▶ _ABOUT THIS TASK_
Copy the records word for word. Pictures do not go in.

▶ _INPUT RECORDS_

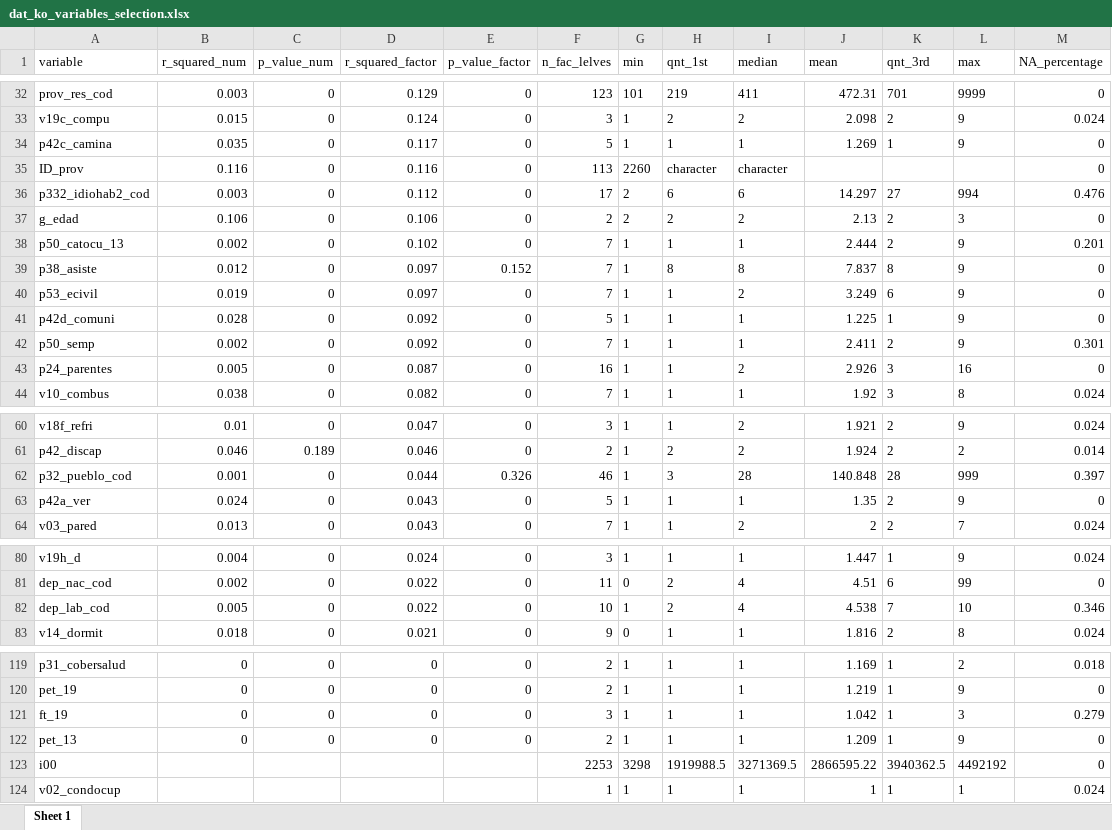
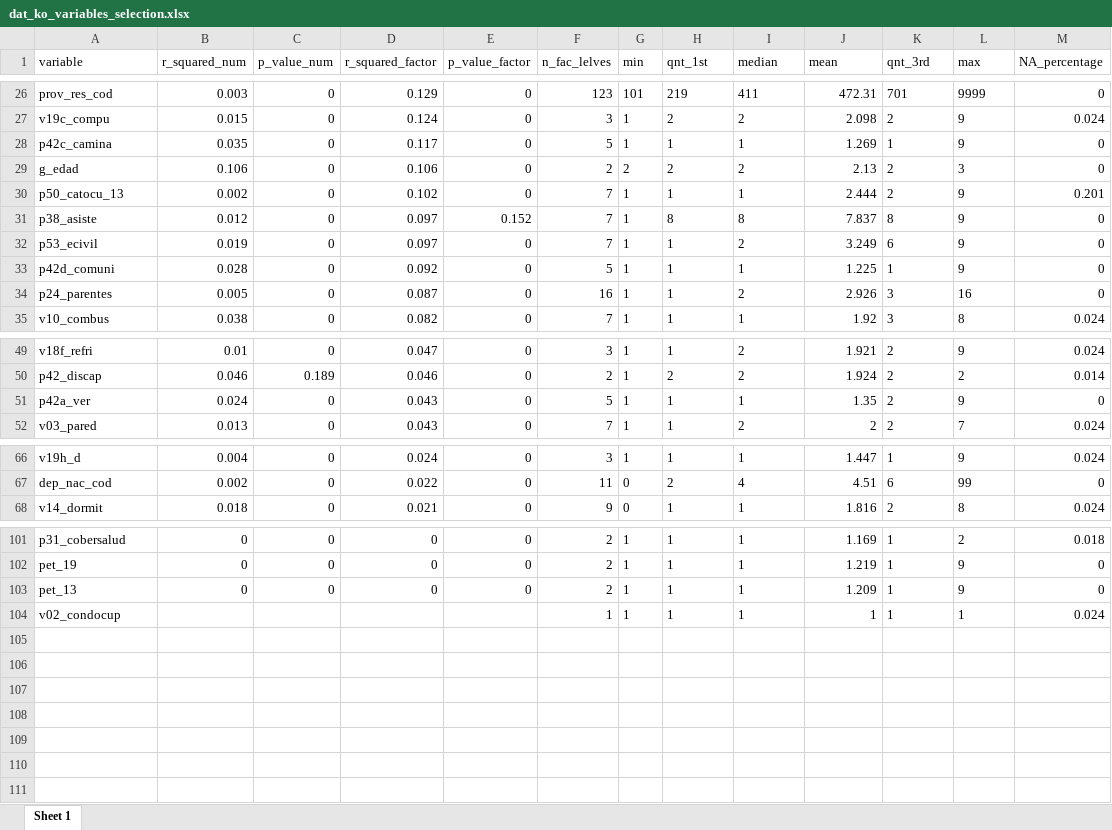
Before and after one commit to lorenzoehler/SAE_WS25, an Excel workbook: data_raw/2024_census/processed/dat_ko_variables_selection.xlsx, sheet Sheet 1, drawn as a sheet; only a part is shown, gaps mark what is left out; values as stored, in another font and other column widths than the file's, no borders; the diff covers the shown part only; the diff names each change by its address in the sheet, - before the commit and + after, or states it on an @@ line.

```diff
--- a/data_raw/2024_census/processed/dat_ko_variables_selection.xlsx (sheet Sheet 1)
+++ b/data_raw/2024_census/processed/dat_ko_variables_selection.xlsx (sheet Sheet 1)
-row 35: ID_prov | 0.116 | 0 | 0.116 | 0 | 113 | 2260 | character | character |  |  |  | 0
-row 36: p332_idiohab2_cod | 0.003 | 0 | 0.112 | 0 | 17 | 2 | 6 | 6 | 14.297 | 27 | 994 | 0.476
-row 42: p50_semp | 0.002 | 0 | 0.092 | 0 | 7 | 1 | 1 | 1 | 2.411 | 2 | 9 | 0.301
-row 62: p32_pueblo_cod | 0.001 | 0 | 0.044 | 0.326 | 46 | 1 | 3 | 28 | 140.848 | 28 | 999 | 0.397
-row 82: dep_lab_cod | 0.005 | 0 | 0.022 | 0 | 10 | 1 | 2 | 4 | 4.538 | 7 | 10 | 0.346
-row 121: ft_19 | 0 | 0 | 0 | 0 | 3 | 1 | 1 | 1 | 1.042 | 1 | 3 | 0.279
-row 123: i00 |  |  |  |  | 2253 | 3298 | 1919988.5 | 3271369.5 | 2866595.22 | 3940362.5 | 4492192 | 0
```
Also changed, not shown: 13 removed rows elsewhere in this sheet, 41 other files.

▶ _SOLVED EXERCISE_
Before and after one commit to lorenzoehler/SAE_WS25, an Excel workbook: data_raw/2024_census/processed/dat_ko_variables_selection.xlsx, sheet Sheet 1, drawn as a sheet; only a part is shown, gaps mark what is left out; values as stored, in another font and other column widths than the file's, no borders; the diff covers the shown part only; the diff names each change by its address in the sheet, - before the commit and + after, or states it on an @@ line.

```diff
--- a/data_raw/2024_census/processed/dat_ko_variables_selection.xlsx (sheet Sheet 1)
+++ b/data_raw/2024_census/processed/dat_ko_variables_selection.xlsx (sheet Sheet 1)
-row 35: ID_prov | 0.116 | 0 | 0.116 | 0 | 113 | 2260 | character | character |  |  |  | 0
-row 36: p332_idiohab2_cod | 0.003 | 0 | 0.112 | 0 | 17 | 2 | 6 | 6 | 14.297 | 27 | 994 | 0.476
-row 42: p50_semp | 0.002 | 0 | 0.092 | 0 | 7 | 1 | 1 | 1 | 2.411 | 2 | 9 | 0.301
-row 62: p32_pueblo_cod | 0.001 | 0 | 0.044 | 0.326 | 46 | 1 | 3 | 28 | 140.848 | 28 | 999 | 0.397
-row 82: dep_lab_cod | 0.005 | 0 | 0.022 | 0 | 10 | 1 | 2 | 4 | 4.538 | 7 | 10 | 0.346
-row 121: ft_19 | 0 | 0 | 0 | 0 | 3 | 1 | 1 | 1 | 1.042 | 1 | 3 | 0.279
-row 123: i00 |  |  |  |  | 2253 | 3298 | 1919988.5 | 3271369.5 | 2866595.22 | 3940362.5 | 4492192 | 0
```
Also changed, not shown: 13 removed rows elsewhere in this sheet, 41 other files.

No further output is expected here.